• The task: State the number of lines in the following material that contain the string "path", and nothing else.

• Provided records:

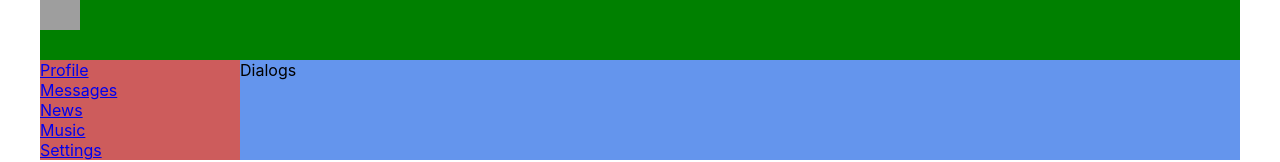
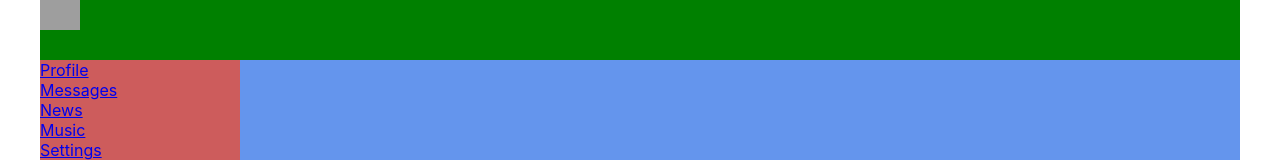
Before and after one commit to Dizagler/my-new-app, a React (Create React App) app: page / in a window 1280 px wide. Shown: the top 162 px of the page. Built offline with nearby package versions, Linux system fonts and the light colour scheme; grey boxes are pictures that could not be loaded.

Commit message:
Update App.js

```diff
--- a/src/App.js
+++ b/src/App.js
@@ -4,19 +4,20 @@
 import Header from './components/Header/Header';
 import Navbar from './components/Navbar/Navbar';
 import Profile from './components/Profile/Profile';
-
+import { BrowserRouter, Route} from "react-router-dom";
 
 function App() {
   return (
+    <BrowserRouter>
     <div className="app-wrapper">
      <Header />
      <Navbar />
      <div class='app-wrapper-content'>
-       <Dialogs />
+       <Route path='/dialogs' component = {Dialogs} />
+       <Route path='/profile' component = {Profile} />
      </div>
-     {/* <Profile/> */}
     </div>
-  );
+    </BrowserRouter>)
 }
 
 export default App;
```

• Solution to this exercise: 2